After talking to 15 coaches over the last two days, each said different variations of the same thing — Bohannon is a straight-forward individual who is good at building
Bohannon showed that in his introductory news conference Tuesday inside the football locker room at Fifth Third Bank Stadium, addressing 150 of his newest and closest Kennesaw State fans, leaders and trustees.
“I want our young men and staff to win the day,” Bohannon said. “I want them to win in the classroom, and I want them to win on the field.”
It was a message he learned growing up on the football field, first watching and then playing for his father, Lloyd, at Griffin High School. It was the same when he played as a wide receiver at Georgia, and then when he worked as an assistant with Paul Johnson for the last 17 years at Georgia Southern, Navy and Georgia Tech.
Bohannon said that was what he had to do to prove himself every day.
“I had to work hard,” he said. “I wasn’t talented enough not to. If I didn’t do the work, I wasn’t going to get a chance to play.”
It was the same message he has delivered to players and coaches while recruiting Cobb County for the last five years for the Yellow Jackets.
“He always presented himself and Georgia Tech in the most professional light,” former South Cobb coach Ed Koester said. “Brian took time on each visit to sit, talk football, evaluate the kids, and just share about kids of today — as well as his needs as a recruiter, and Georgia Tech’s needs. On the appropriate occasion, when introduced to players, he was genuine, up-front and honest with every player.”
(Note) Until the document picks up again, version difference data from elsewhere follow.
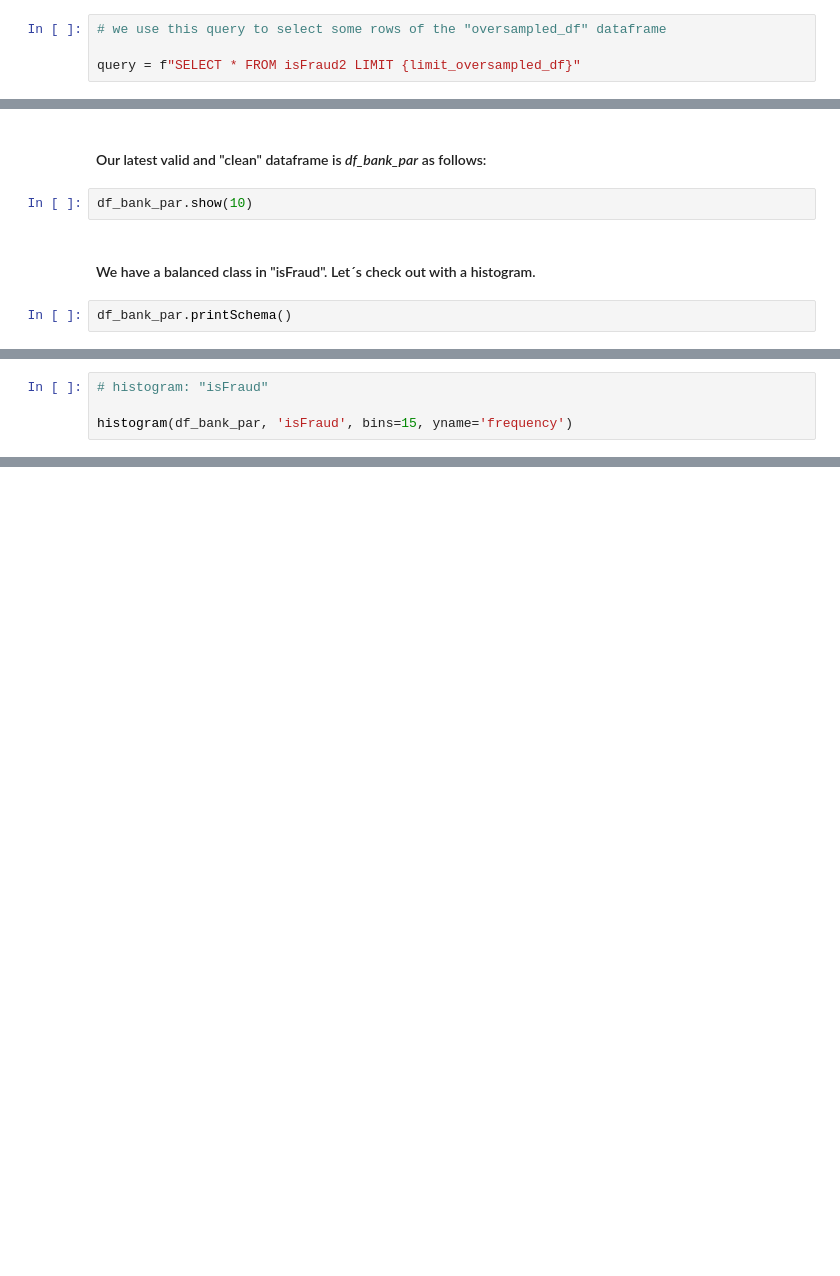
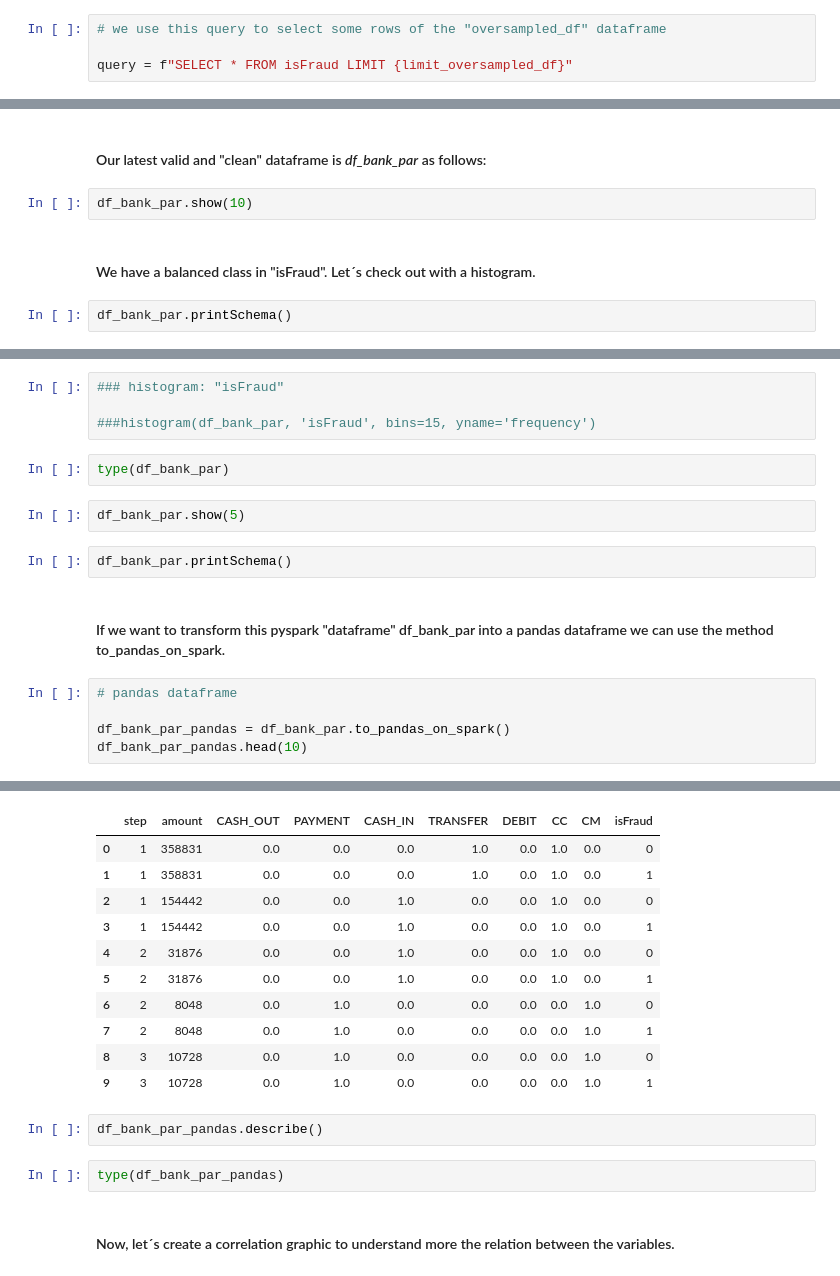
Before and after one commit to AJBrachoRodriguez/Fraud-Detection, a Jupyter notebook: notebook.ipynb, the cells around one changed output, grey strips where cells are left out. Cells and saved outputs as stored; diff of their text form; blank space fills up the shorter version.

```diff
--- a/notebook.ipynb
+++ b/notebook.ipynb
@@ -376,7 +844,7 @@ type(limit_oversampled_df)
 # %%
 # we use this query to select some rows of the "oversampled_df" dataframe
 
-query = f"SELECT * FROM isFraud2 LIMIT {limit_oversampled_df}"
+query = f"SELECT * FROM isFraud LIMIT {limit_oversampled_df}"
 # %%
 oversampled_df = spark.sql(query)
 # %%
@@ -487,4 +1246,18 @@ df_bank_par.printSchema()
 # %%
-# histogram: "isFraud"
+### histogram: "isFraud"
 
-histogram(df_bank_par, 'isFraud', bins=15, yname='frequency')
+###histogram(df_bank_par, 'isFraud', bins=15, yname='frequency')
+# %%
+type(df_bank_par)
+# %%
+df_bank_par.show(5)
+# %%
+df_bank_par.printSchema()
+# %% [markdown]
+#### If we want to transform this pyspark "dataframe" df_bank_par into a pandas dataframe we can use the method to_pandas_on_spark.
+# %%
+# pandas dataframe
+
+df_bank_par_pandas = df_bank_par.to_pandas_on_spark()
+df_bank_par_pandas.head(10)
+# %% [output]
@@ -490,0 +1265,17 @@ histogram(df_bank_par, 'isFraud', bins=15, yname='frequency')
+|  | step | amount | CASH_OUT | PAYMENT | CASH_IN | TRANSFER | DEBIT | CC | CM | isFraud |
+| 0 | 1 | 358831 | 0.0 | 0.0 | 0.0 | 1.0 | 0.0 | 1.0 | 0.0 | 0 |
+| 1 | 1 | 358831 | 0.0 | 0.0 | 0.0 | 1.0 | 0.0 | 1.0 | 0.0 | 1 |
+| 2 | 1 | 154442 | 0.0 | 0.0 | 1.0 | 0.0 | 0.0 | 1.0 | 0.0 | 0 |
+| 3 | 1 | 154442 | 0.0 | 0.0 | 1.0 | 0.0 | 0.0 | 1.0 | 0.0 | 1 |
+| 4 | 2 | 31876 | 0.0 | 0.0 | 1.0 | 0.0 | 0.0 | 1.0 | 0.0 | 0 |
+| 5 | 2 | 31876 | 0.0 | 0.0 | 1.0 | 0.0 | 0.0 | 1.0 | 0.0 | 1 |
+| 6 | 2 | 8048 | 0.0 | 1.0 | 0.0 | 0.0 | 0.0 | 0.0 | 1.0 | 0 |
+| 7 | 2 | 8048 | 0.0 | 1.0 | 0.0 | 0.0 | 0.0 | 0.0 | 1.0 | 1 |
+| 8 | 3 | 10728 | 0.0 | 1.0 | 0.0 | 0.0 | 0.0 | 0.0 | 1.0 | 0 |
+| 9 | 3 | 10728 | 0.0 | 1.0 | 0.0 | 0.0 | 0.0 | 0.0 | 1.0 | 1 |
+# %%
+df_bank_par_pandas.describe()
+# %%
+type(df_bank_par_pandas)
+# %% [markdown]
+#### Now, let´s create a correlation graphic to understand more the relation between the variables.
```
Also changed, not shown: parts of 130 cells of this notebook.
That straight-forward honesty was one of the main reasons Hillgrove coach Phil Ironside — who has two former Hawks, brothers Synjyn Days and Jabari Hunt-Days, playing at Georgia Tech — grew to like Bohannon.
“He would (be willing to) tell you, coaches and players, what you didn’t want to hear,” Ironside said.
During Tuesday’s introduction, Bohannon got more excited the longer he talked, and it seemed like he was already building to a point where he was ready to take the field. You could see a level of intensity in his eyes, and his competitive side began to show.
“He’s sharp,” Kell coach Derek Cook said. “He’s very, very intelligent. He is meticulous, detailed oriented and competitive. He’ll fight you over a can of corn if you’re hungry.”
While every Cobb coach that offered comments were positive in their impression of Bohannon, there was a couple that questioned his offensive philosophy. Not because he didn’t run it well, but because the triple option at Kennesaw State may provide a recruiting obstacle.
“With Georgia Tech running the triple option, they don’t necessarily recruit four- or five-star athletes,” one coach said. “Often, they recruit the two-and three-star players to run that style of offense. Those are the same athletes that Kennesaw State will be recruiting. If a kid has a choice to play at Georgia Tech or Kennesaw State, which one do you think he’s going to choose?”
That sounds like a competitive challenge.
Bohannon’s job now, is to start bringing those kids to Kennesaw and not Atlanta.
Most of the Cobb County coaches think he can do it.
Kennesaw State athletic director Vaughn Williams is banking on it.
It will take a lot of hard work, but it’s something that the Owls’ new football coach already knows.
“I’m excited to be the head coach at Kennesaw State University,” Bohannon said. “I’m ready to lead.”
John Bednarowski is sports editor of the
Marietta Daily Journal. He can be reached at firstname.lastname@example.org or www.twitter.com/jbednarowski.